By James Pethokoukis
WASHINGTON, May 3 (Reuters Breakingviews) – Is President Barack Obama losing control of financial reform? It is starting to seem that way. With the bill nearing its finale in the U.S Senate, Democratic legislators — and even some Republicans — seem to be scrambling to out-regulate each other while the White House keeps mum. The Obama administration defied its liberal base on nationalizing the banks last year and breaking them up this year. But as controversial amendments, such as those on derivatives, continue to emerge, it may be time to pipe up.
Of course, Team Obama would understandably prefer to lie low. It doesn’t want to backtrack entirely from the populist, get-tough-on-the-banks line. Arguing forcefully on behalf of letting banks keep their derivatives businesses, in particular, would risk message mismatch. That’s especially true after the Securities and Exchange Commission filed a lawsuit against Goldman Sachs over its involvement in a derivatives deal.
Such a hands-off political strategy might have worked if Republicans and Democrats on the Senate Banking Committee had agreed to a bipartisan bill capable of quick passage. But they didn’t, leaving room for the impaired legislation to drift and pick up lots of ill-considered amendments now that it is before the full chamber.

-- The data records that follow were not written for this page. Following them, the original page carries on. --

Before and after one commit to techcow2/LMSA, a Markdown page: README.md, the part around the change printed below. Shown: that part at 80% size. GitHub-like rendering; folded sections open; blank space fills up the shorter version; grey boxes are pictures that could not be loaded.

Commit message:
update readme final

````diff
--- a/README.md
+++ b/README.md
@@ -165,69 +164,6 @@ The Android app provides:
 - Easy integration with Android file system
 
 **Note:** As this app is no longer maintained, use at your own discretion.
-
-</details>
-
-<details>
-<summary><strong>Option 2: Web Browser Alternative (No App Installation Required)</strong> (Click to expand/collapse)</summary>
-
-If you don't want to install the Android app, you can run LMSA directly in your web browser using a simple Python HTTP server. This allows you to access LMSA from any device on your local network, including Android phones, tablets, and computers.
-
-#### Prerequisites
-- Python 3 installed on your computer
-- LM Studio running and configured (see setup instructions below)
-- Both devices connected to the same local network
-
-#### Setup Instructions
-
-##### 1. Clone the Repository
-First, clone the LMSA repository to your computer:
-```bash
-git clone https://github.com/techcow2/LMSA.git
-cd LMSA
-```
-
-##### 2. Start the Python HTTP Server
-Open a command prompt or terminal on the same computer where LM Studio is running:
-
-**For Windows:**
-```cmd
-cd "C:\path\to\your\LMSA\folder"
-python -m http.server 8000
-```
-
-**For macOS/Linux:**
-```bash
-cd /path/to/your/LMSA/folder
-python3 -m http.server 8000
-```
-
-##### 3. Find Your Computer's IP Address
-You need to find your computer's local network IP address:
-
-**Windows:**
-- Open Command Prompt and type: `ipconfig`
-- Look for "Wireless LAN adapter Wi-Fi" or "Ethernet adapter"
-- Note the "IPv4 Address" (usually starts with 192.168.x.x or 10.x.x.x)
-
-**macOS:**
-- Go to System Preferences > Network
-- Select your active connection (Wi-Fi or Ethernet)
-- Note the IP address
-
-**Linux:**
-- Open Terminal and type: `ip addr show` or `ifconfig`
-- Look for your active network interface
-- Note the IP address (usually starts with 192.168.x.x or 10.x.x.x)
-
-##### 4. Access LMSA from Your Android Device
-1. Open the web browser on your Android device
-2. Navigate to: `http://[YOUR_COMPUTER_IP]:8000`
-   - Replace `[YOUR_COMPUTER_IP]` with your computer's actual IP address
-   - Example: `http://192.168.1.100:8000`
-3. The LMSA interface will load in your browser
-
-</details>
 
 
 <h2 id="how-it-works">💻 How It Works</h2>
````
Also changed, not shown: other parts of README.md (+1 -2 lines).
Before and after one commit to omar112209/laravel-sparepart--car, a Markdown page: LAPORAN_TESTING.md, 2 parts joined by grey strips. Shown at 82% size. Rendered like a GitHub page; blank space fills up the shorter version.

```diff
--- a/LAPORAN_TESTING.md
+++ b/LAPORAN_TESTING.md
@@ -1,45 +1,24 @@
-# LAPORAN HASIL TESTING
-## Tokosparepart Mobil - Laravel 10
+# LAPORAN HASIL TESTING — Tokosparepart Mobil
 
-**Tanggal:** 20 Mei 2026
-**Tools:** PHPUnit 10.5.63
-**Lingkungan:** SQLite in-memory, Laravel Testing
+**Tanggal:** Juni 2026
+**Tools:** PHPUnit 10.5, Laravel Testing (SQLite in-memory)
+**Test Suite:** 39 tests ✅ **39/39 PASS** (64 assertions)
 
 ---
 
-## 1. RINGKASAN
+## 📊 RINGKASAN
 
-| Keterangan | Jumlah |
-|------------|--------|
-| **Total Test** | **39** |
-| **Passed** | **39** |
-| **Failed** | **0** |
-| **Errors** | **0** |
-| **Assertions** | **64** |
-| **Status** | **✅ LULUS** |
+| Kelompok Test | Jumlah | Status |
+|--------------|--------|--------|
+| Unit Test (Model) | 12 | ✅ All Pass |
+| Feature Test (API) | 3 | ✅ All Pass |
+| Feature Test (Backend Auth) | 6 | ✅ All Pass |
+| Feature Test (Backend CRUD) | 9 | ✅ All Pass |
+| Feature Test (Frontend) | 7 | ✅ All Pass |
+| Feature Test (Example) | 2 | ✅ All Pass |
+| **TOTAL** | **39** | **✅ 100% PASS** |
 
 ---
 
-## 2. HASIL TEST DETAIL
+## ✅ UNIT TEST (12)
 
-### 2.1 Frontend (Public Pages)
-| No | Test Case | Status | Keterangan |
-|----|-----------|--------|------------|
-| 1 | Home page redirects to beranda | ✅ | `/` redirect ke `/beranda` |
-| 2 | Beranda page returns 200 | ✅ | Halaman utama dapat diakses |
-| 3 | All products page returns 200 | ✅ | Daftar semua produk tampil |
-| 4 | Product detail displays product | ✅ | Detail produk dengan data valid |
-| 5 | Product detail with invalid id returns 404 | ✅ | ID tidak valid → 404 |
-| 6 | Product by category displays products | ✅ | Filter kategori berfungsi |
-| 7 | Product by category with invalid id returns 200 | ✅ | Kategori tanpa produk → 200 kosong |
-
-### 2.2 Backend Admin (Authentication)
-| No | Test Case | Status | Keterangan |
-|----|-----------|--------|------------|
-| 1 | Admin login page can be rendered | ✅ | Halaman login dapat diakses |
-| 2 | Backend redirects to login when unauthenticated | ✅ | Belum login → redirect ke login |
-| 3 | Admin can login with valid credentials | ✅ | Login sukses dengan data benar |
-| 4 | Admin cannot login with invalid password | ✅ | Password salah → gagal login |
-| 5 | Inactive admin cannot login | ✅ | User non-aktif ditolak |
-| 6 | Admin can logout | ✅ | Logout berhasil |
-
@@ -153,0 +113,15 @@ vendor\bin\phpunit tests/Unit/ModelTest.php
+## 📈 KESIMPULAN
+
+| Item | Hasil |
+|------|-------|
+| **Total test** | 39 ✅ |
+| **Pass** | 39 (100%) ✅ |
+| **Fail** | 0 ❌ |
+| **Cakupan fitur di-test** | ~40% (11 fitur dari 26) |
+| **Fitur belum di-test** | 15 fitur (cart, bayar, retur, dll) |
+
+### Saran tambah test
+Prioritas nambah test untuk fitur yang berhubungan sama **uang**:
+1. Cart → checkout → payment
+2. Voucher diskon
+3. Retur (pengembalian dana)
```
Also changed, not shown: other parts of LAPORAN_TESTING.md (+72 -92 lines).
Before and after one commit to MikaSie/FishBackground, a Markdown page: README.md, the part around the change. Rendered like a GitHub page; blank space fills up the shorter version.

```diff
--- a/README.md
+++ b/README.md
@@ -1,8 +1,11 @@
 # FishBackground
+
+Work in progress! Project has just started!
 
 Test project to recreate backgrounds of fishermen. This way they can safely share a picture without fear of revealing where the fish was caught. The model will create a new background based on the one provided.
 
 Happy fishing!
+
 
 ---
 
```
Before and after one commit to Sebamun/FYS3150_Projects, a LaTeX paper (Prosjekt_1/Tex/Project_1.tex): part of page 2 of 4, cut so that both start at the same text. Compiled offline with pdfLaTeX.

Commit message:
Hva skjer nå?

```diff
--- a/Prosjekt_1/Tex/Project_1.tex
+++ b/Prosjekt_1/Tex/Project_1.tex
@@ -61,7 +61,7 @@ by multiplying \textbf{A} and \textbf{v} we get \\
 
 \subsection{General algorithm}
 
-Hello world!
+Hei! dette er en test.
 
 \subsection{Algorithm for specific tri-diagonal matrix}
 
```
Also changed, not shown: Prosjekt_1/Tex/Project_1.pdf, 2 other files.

Obama needs to prevent this from happening. Lucky for him, he’s been given some political cover by Sheila Bair, head of the Federal Deposit Insurance Corp. There may be no financial official respected more on both sides of the aisle in Congress, than Bair.